====== Data supplied ======
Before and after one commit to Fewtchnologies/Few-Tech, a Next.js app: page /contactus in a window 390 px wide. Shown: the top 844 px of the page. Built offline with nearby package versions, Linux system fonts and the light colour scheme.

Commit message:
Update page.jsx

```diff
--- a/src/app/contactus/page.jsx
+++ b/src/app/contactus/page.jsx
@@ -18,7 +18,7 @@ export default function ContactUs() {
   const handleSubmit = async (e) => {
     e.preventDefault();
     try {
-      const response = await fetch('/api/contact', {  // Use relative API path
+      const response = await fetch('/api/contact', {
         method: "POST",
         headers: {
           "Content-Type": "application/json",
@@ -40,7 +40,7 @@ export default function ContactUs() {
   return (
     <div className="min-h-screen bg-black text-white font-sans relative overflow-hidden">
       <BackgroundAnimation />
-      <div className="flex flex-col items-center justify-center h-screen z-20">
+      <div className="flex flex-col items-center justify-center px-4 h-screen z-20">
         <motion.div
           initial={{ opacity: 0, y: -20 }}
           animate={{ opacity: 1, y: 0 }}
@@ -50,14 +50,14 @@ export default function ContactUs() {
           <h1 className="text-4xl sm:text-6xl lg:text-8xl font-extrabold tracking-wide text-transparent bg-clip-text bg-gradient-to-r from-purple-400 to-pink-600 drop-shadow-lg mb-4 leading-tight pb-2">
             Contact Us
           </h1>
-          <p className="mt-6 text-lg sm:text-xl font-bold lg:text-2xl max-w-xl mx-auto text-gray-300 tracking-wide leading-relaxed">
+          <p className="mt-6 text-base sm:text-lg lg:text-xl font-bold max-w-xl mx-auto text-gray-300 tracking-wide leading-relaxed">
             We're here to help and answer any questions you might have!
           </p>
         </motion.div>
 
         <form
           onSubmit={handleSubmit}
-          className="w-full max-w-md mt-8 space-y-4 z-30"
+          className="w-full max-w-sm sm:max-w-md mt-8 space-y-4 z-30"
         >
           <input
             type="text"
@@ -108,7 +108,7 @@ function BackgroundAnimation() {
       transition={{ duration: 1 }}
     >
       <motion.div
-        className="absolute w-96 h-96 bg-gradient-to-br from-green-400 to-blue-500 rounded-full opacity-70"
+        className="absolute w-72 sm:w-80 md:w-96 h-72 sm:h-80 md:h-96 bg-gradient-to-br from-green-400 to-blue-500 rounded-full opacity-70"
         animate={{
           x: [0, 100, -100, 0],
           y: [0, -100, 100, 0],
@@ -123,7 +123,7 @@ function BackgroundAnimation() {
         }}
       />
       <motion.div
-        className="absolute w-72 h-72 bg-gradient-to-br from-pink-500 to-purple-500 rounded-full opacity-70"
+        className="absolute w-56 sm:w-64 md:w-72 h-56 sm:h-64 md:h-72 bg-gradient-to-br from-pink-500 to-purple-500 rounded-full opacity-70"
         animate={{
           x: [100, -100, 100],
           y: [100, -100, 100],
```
======
> _Required work_
Would you copy each line of the data exactly as it appears above?

> _Exercise response_
Before and after one commit to Fewtchnologies/Few-Tech, a Next.js app: page /contactus in a window 390 px wide. Shown: the top 844 px of the page. Built offline with nearby package versions, Linux system fonts and the light colour scheme.

Commit message:
Update page.jsx

```diff
--- a/src/app/contactus/page.jsx
+++ b/src/app/contactus/page.jsx
@@ -18,7 +18,7 @@ export default function ContactUs() {
   const handleSubmit = async (e) => {
     e.preventDefault();
     try {
-      const response = await fetch('/api/contact', {  // Use relative API path
+      const response = await fetch('/api/contact', {
         method: "POST",
         headers: {
           "Content-Type": "application/json",
@@ -40,7 +40,7 @@ export default function ContactUs() {
   return (
     <div className="min-h-screen bg-black text-white font-sans relative overflow-hidden">
       <BackgroundAnimation />
-      <div className="flex flex-col items-center justify-center h-screen z-20">
+      <div className="flex flex-col items-center justify-center px-4 h-screen z-20">
         <motion.div
           initial={{ opacity: 0, y: -20 }}
           animate={{ opacity: 1, y: 0 }}
@@ -50,14 +50,14 @@ export default function ContactUs() {
           <h1 className="text-4xl sm:text-6xl lg:text-8xl font-extrabold tracking-wide text-transparent bg-clip-text bg-gradient-to-r from-purple-400 to-pink-600 drop-shadow-lg mb-4 leading-tight pb-2">
             Contact Us
           </h1>
-          <p className="mt-6 text-lg sm:text-xl font-bold lg:text-2xl max-w-xl mx-auto text-gray-300 tracking-wide leading-relaxed">
+          <p className="mt-6 text-base sm:text-lg lg:text-xl font-bold max-w-xl mx-auto text-gray-300 tracking-wide leading-relaxed">
             We're here to help and answer any questions you might have!
           </p>
         </motion.div>
 
         <form
           onSubmit={handleSubmit}
-          className="w-full max-w-md mt-8 space-y-4 z-30"
+          className="w-full max-w-sm sm:max-w-md mt-8 space-y-4 z-30"
         >
           <input
             type="text"
@@ -108,7 +108,7 @@ function BackgroundAnimation() {
       transition={{ duration: 1 }}
     >
       <motion.div
-        className="absolute w-96 h-96 bg-gradient-to-br from-green-400 to-blue-500 rounded-full opacity-70"
+        className="absolute w-72 sm:w-80 md:w-96 h-72 sm:h-80 md:h-96 bg-gradient-to-br from-green-400 to-blue-500 rounded-full opacity-70"
         animate={{
           x: [0, 100, -100, 0],
           y: [0, -100, 100, 0],
@@ -123,7 +123,7 @@ function BackgroundAnimation() {
         }}
       />
       <motion.div
-        className="absolute w-72 h-72 bg-gradient-to-br from-pink-500 to-purple-500 rounded-full opacity-70"
+        className="absolute w-56 sm:w-64 md:w-72 h-56 sm:h-64 md:h-72 bg-gradient-to-br from-pink-500 to-purple-500 rounded-full opacity-70"
         animate={{
           x: [100, -100, 100],
           y: [100, -100, 100],
```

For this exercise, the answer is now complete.